START Records provided

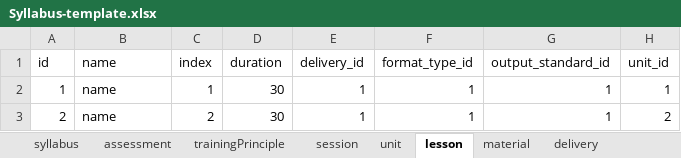
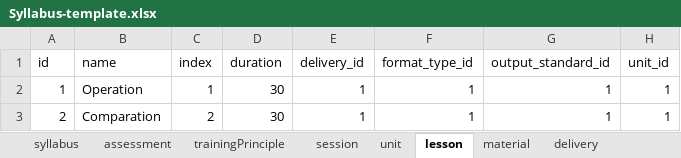
Before and after one commit to unique-idea/trainning-system, an Excel workbook: src/main/resources/templates/Syllabus-template.xlsx, sheet lesson, drawn as a sheet; values as stored, in another font and other column widths than the file's, no borders; table styles not drawn; the diff names each change by its address in the sheet, - before the commit and + after, or states it on an @@ line.

```diff
--- a/src/main/resources/templates/Syllabus-template.xlsx (sheet lesson)
+++ b/src/main/resources/templates/Syllabus-template.xlsx (sheet lesson)
-B2 (name): name
+B2 (name): Operation
-B3 (name): name
+B3 (name): Comparation
-H3 (unit_id): 2
+H3 (unit_id): 1
```
Also changed, not shown: sheet assessment, sheet unit, sheet material, sheet syllabus, sheet session, 4 other files.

END Records provided

Output the entries above exactly as given, but strip out the pictures.

#### Response for this exercise:
Before and after one commit to unique-idea/trainning-system, an Excel workbook: src/main/resources/templates/Syllabus-template.xlsx, sheet lesson, drawn as a sheet; values as stored, in another font and other column widths than the file's, no borders; table styles not drawn; the diff names each change by its address in the sheet, - before the commit and + after, or states it on an @@ line.

```diff
--- a/src/main/resources/templates/Syllabus-template.xlsx (sheet lesson)
+++ b/src/main/resources/templates/Syllabus-template.xlsx (sheet lesson)
-B2 (name): name
+B2 (name): Operation
-B3 (name): name
+B3 (name): Comparation
-H3 (unit_id): 2
+H3 (unit_id): 1
```
Also changed, not shown: sheet assessment, sheet unit, sheet material, sheet syllabus, sheet session, 4 other files.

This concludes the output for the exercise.